_PROBLEM STATEMENT_
Where does the word "isset" occur in the material? Copy each line that has it.

_DATASET EXCERPTS_
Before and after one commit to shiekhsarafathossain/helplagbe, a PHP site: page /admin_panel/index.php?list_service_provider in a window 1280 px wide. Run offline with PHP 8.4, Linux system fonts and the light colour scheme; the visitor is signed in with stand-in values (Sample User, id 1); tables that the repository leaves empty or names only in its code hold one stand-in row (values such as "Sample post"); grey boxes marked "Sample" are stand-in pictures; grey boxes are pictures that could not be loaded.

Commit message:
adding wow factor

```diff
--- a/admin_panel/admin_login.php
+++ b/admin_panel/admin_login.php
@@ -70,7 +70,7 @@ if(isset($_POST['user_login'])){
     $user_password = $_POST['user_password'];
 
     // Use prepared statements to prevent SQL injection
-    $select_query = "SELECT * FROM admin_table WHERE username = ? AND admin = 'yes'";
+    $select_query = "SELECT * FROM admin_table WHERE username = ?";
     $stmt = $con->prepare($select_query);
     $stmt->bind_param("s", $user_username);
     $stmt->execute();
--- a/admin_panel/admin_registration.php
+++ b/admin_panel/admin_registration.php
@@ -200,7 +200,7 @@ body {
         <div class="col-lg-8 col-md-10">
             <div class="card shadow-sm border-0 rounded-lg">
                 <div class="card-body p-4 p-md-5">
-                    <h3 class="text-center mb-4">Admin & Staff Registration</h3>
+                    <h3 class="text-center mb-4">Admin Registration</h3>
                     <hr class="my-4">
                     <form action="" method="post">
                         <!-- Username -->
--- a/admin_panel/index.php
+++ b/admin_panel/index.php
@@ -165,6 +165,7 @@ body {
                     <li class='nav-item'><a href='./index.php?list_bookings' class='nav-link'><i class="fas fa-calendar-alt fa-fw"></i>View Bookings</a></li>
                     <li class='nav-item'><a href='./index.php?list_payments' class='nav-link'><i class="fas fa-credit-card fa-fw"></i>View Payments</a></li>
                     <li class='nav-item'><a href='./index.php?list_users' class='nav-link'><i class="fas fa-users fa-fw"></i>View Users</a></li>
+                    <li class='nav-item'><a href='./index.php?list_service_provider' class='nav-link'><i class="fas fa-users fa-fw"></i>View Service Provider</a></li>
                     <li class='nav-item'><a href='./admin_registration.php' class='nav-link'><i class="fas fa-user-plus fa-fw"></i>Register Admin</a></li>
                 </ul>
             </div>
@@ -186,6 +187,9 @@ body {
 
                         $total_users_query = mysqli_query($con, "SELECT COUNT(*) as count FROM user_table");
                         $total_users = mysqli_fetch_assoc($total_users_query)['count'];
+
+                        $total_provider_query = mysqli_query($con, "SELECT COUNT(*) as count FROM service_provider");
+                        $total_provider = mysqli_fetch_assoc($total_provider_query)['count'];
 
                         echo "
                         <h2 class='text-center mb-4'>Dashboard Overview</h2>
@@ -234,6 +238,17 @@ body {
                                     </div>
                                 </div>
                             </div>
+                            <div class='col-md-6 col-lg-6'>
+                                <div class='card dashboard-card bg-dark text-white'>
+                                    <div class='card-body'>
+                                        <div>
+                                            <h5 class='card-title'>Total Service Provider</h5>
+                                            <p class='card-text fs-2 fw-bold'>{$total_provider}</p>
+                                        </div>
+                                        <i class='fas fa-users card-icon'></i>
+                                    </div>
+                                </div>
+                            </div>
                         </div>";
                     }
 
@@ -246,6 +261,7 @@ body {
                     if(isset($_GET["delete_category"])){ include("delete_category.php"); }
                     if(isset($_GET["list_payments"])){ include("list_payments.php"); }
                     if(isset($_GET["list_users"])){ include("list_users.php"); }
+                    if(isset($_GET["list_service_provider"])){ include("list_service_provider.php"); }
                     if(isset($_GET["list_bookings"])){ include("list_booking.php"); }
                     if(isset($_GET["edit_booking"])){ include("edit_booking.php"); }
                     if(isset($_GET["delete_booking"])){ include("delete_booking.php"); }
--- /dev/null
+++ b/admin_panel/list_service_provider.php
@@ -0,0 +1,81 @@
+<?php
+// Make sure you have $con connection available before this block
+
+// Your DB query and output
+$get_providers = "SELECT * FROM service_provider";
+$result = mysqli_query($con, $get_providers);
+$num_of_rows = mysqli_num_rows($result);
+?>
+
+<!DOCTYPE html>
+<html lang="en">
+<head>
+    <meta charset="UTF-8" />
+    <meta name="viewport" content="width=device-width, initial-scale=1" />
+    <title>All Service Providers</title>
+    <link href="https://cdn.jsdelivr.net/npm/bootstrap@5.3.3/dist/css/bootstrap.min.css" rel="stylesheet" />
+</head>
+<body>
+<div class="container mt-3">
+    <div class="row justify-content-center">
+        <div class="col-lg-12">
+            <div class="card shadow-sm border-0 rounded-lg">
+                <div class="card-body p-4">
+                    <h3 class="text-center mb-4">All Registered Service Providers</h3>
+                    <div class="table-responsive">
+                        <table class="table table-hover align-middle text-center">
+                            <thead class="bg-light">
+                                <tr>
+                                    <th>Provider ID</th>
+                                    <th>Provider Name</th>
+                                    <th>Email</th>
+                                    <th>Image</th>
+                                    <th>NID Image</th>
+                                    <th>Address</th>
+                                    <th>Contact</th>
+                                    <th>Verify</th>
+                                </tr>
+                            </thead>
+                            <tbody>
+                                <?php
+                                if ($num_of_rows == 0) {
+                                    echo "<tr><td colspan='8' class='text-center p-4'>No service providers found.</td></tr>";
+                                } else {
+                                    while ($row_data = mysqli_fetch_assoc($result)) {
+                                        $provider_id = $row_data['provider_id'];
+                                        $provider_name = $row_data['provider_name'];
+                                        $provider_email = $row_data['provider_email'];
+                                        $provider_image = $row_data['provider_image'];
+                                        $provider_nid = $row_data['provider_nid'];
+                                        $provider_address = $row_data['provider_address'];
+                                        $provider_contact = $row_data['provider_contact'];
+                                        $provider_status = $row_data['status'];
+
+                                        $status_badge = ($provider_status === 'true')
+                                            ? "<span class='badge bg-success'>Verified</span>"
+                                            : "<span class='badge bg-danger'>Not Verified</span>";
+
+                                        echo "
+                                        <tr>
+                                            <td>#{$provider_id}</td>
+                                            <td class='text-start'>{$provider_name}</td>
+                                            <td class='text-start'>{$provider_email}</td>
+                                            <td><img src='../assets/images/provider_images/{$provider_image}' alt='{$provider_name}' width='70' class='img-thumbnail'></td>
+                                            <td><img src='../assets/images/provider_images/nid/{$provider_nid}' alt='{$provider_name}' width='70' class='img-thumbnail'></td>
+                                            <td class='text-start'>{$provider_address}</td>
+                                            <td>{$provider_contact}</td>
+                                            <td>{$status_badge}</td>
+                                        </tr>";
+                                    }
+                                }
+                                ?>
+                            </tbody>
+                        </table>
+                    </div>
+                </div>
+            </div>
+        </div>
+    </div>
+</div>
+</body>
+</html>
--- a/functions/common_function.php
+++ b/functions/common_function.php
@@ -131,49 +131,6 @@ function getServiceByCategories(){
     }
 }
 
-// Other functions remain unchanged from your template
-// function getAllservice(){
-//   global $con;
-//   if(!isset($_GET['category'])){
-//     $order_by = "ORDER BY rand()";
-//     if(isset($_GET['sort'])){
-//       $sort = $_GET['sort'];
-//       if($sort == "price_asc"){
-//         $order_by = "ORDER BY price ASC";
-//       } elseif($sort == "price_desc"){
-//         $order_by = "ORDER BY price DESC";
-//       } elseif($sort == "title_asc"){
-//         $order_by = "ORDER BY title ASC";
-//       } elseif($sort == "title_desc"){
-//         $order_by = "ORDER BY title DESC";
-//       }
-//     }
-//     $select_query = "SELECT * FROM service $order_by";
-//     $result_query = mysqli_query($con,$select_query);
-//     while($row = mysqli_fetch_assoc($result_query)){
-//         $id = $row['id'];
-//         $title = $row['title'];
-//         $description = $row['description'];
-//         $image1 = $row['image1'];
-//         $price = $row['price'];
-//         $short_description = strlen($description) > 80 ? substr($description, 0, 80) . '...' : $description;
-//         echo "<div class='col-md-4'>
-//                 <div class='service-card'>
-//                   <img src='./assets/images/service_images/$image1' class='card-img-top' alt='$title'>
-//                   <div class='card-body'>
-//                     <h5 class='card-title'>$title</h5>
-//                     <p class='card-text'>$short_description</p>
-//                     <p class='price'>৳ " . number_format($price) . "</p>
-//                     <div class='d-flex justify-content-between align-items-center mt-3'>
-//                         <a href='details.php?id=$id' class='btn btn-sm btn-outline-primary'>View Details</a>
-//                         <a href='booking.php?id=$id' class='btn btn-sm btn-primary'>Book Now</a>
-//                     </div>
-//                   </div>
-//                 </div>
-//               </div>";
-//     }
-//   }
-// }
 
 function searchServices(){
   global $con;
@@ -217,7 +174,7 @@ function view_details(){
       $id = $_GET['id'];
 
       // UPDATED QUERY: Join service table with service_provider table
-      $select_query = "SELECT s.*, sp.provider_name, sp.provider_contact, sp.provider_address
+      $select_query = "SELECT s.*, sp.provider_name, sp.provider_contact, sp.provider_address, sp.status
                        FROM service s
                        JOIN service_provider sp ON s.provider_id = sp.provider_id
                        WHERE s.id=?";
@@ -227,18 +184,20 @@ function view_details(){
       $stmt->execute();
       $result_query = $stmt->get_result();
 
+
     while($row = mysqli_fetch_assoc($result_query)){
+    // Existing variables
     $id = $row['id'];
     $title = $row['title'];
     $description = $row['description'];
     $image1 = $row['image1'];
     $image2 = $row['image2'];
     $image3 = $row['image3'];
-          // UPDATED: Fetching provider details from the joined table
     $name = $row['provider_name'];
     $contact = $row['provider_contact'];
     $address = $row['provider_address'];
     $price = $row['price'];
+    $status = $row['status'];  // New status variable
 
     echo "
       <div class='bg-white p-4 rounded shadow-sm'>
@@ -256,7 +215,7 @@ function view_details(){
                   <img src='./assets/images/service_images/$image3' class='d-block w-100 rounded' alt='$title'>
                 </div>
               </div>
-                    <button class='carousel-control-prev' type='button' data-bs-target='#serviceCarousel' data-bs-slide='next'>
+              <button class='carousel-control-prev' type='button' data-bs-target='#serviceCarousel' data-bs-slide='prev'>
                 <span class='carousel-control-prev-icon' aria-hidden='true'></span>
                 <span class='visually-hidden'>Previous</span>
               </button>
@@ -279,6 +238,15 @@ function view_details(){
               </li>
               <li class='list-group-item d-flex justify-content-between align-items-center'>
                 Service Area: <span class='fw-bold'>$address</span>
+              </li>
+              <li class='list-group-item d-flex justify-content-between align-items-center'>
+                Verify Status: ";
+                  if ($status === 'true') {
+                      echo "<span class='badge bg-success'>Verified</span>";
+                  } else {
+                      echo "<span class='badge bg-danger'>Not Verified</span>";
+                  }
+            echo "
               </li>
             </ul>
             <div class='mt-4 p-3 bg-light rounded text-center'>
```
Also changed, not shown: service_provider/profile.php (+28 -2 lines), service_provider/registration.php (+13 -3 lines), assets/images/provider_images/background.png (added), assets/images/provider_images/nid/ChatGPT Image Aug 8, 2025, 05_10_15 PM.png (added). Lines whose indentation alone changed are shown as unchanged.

_FINISHED TASK_
@@ -70,7 +70,7 @@ if(isset($_POST['user_login'])){
                     if(isset($_GET["delete_category"])){ include("delete_category.php"); }
                     if(isset($_GET["list_payments"])){ include("list_payments.php"); }
                     if(isset($_GET["list_users"])){ include("list_users.php"); }
+                    if(isset($_GET["list_service_provider"])){ include("list_service_provider.php"); }
                     if(isset($_GET["list_bookings"])){ include("list_booking.php"); }
                     if(isset($_GET["edit_booking"])){ include("edit_booking.php"); }
                     if(isset($_GET["delete_booking"])){ include("delete_booking.php"); }
-//   if(!isset($_GET['category'])){
-//     if(isset($_GET['sort'])){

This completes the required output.